BRoz, I think you have misunderstood Arianism. It isn't about the Son not being God or being God. It's primarily about whether or not there was once a condition in which the Son had not yet been created, and whether or not the Father and Son are of one "substance."

In other words, its the opposite of Trinitarianism.

Arius did indeed believe that the world was created through the Son, and that the Son existed before the World was formed.

By the way, I am LDS and my beliefs differ from yours, but I believe they have their own consistency within the framework of the church's standard works, etc. As you say on the top of your blog, your views are "unofficial" and "unauthoritative" ... So are mine. But they are both LDS viewpoints.

I don't mean to argue, but it hurts a bit to hear a brother exclude my views (which coincide with Brigham Young's views) as not being what the "LDS believe" ... If Brigham's teachings aren't LDS what are they? They certainly aren't Catholic or Protestant or Jewish. I can understand having doctrinal disagreements, but stating that my views are not LDS is distressing. Combined with the Prop 8 issue, things like this make me teeter on the edge of asking to have my name taken off the records, not because i'm angry, neither was this a big deal, but a lot of feelings of being unwelcome stack up and turn into something more.

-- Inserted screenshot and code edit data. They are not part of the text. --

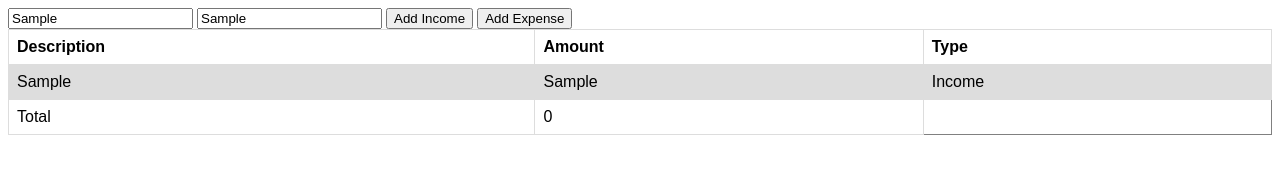
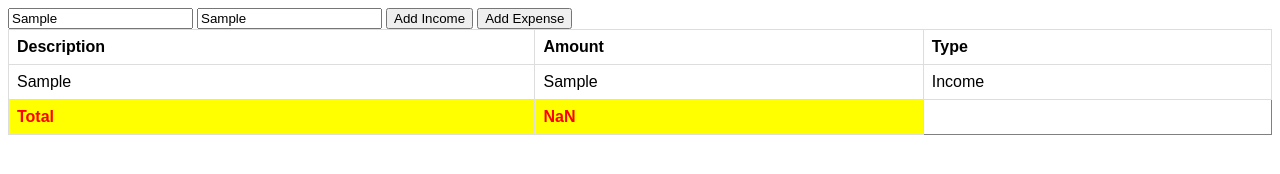
Before and after one commit to Muhammad-Abid11/Finance-App-by-JS, a plain HTML site: page index.html in a window 1280 px wide. Both pictures are taken after typing "Sample", "Sample" into the empty fields and a click on the button "Add Income". Drawn offline with Linux system fonts and the light colour scheme.

Commit message:
Completed

```diff
--- a/index.html
+++ b/index.html
@@ -23,6 +23,15 @@
         tr:nth-child(even) {
             background-color: #dddddd;
         }
+
+        #resultTable {
+            background-color: yellow;
+            color: red;
+        }
+
+        .hide {
+            display: none;
+        }
     </style>
 </head>
 
@@ -41,10 +50,17 @@
         </div>
         <div>
             <table id='table' border="1">
-                <tr id='header-row'>
+                <tr>
                     <th>Description</th>
                     <th>Amount</th>
                     <th>Type</th>
+                </tr>
+                <tbody id="tableBody">
+                    <!-- Table rows will go here -->
+                </tbody>
+                <tr class="hide" id="resultTable">
+                    <th>Total</th>
+                    <th id="totalAmount">00</th>
                 </tr>
             </table>
         </div>
--- a/index.js
+++ b/index.js
@@ -4,8 +4,8 @@ function addRecord(type) {
 
     var Pname = document.getElementById("ProjectName")
     var Pamount = document.getElementById("amount")
-    var table = document.getElementById("table")
-    // ..... create Elements and set values
+
+    // ..... create Elements and setting values
     var trElement = document.createElement("tr")
     var tdElement1 = document.createElement("td")
     tdElement1.append(Pname.value);
@@ -13,19 +13,27 @@ function addRecord(type) {
     tdElement2.append(Pamount.value);
     var tdElement3 = document.createElement("td")
     tdElement3.append(type)
+
+    //  connect with tr
     trElement.append(tdElement1)
     trElement.append(tdElement2)
     trElement.append(tdElement3)
-    table.append(trElement)
-    console.log(type)
-    // ....... create Total row and its calculation
 
-    var trResult = document.createElement("tr")
-    var tdResult = document.createElement("td")
-    tdResult.append("Total")
-    var tdAmount = document.createElement("td")
-    tdAmount.append(amount)
-    trResult.append(tdResult)
-    trResult.append(tdAmount)
-    table.append(trResult)
+    //for data enter between tableHead and result
+    var tableBody = document.getElementById("tableBody");
+    tableBody.append(trElement);
+
+    // ....... Total amount
+    if (type == "Income") {
+        amount += +Pamount.value
+    } else {
+        amount -= +Pamount.value
+    }
+
+    //  table unhide down
+    var resultTable = document.getElementById("resultTable")
+    resultTable.className = ""
+    var totalAmount = document.getElementById("totalAmount");
+    totalAmount.innerHTML = amount
+    console.log("totalAmount-->", totalAmount.innerHTML)
 }
```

I'm sorry... There are obviously a lot of issues behind my sentiment right now and it isn't fair to dump them in your lap.

I will bear my testimony though, I have received witness that Adam is God and I know for a fact that many others in the Church do believe this, they are just hesitant about mentioning it for fear of persecution. I also know that other Church leaders did indeed talk about, write about, and teach about Adam, and that Brigham Young continued to teach these things from 1857 up until 1877 the year of his death, and he became more specific and details in his teachings as time went on. His and other leaders statements on this were published not only in the Journal of Discourses, which I believe was actually edited by George Watt for a large period of time, but in the Millenial Star and a a few other LDS publications of the time. There were even a number of songs about "Adam-God" teachings in the church's Hymn books. I do not say this to declare it right or wrong for you or anyone else, but simply to say that yes it was widely disseminated, for whatever that's worth.

Debs said...

I would like to say THANK YOU for this posting! Whilst I am sat here doing my scripture study I decided to google to see if I could learn any more about the brother of Jared, Mahonri Mariancumer. Your blog was in the top 3 and when I clicked I got so into what you have written that I totally forgot why I was here!! THAT is darn good writing to get MY attention like that!!
You have also answered some other questions for me that have long been sat on the sidewalk!!
I look forward to visiting your blog again and learning a whole lot more from you!! :)
Thanks for sharing this stuff.


BRoz said...

Dear Jeff,

While much truth has been revealed some things are still unclear. In those cases, when it comes to doctrine that is still unclear, I think its the best policy to wait for the LDS leadership to provide clarification on doctrine.

BRoz said...

Dear Jeff,

While much truth has been revealed some things are still unclear. In those cases, when it comes to doctrine that is still unclear, I think its the best policy to wait for the LDS leadership to provide clarification on doctrine.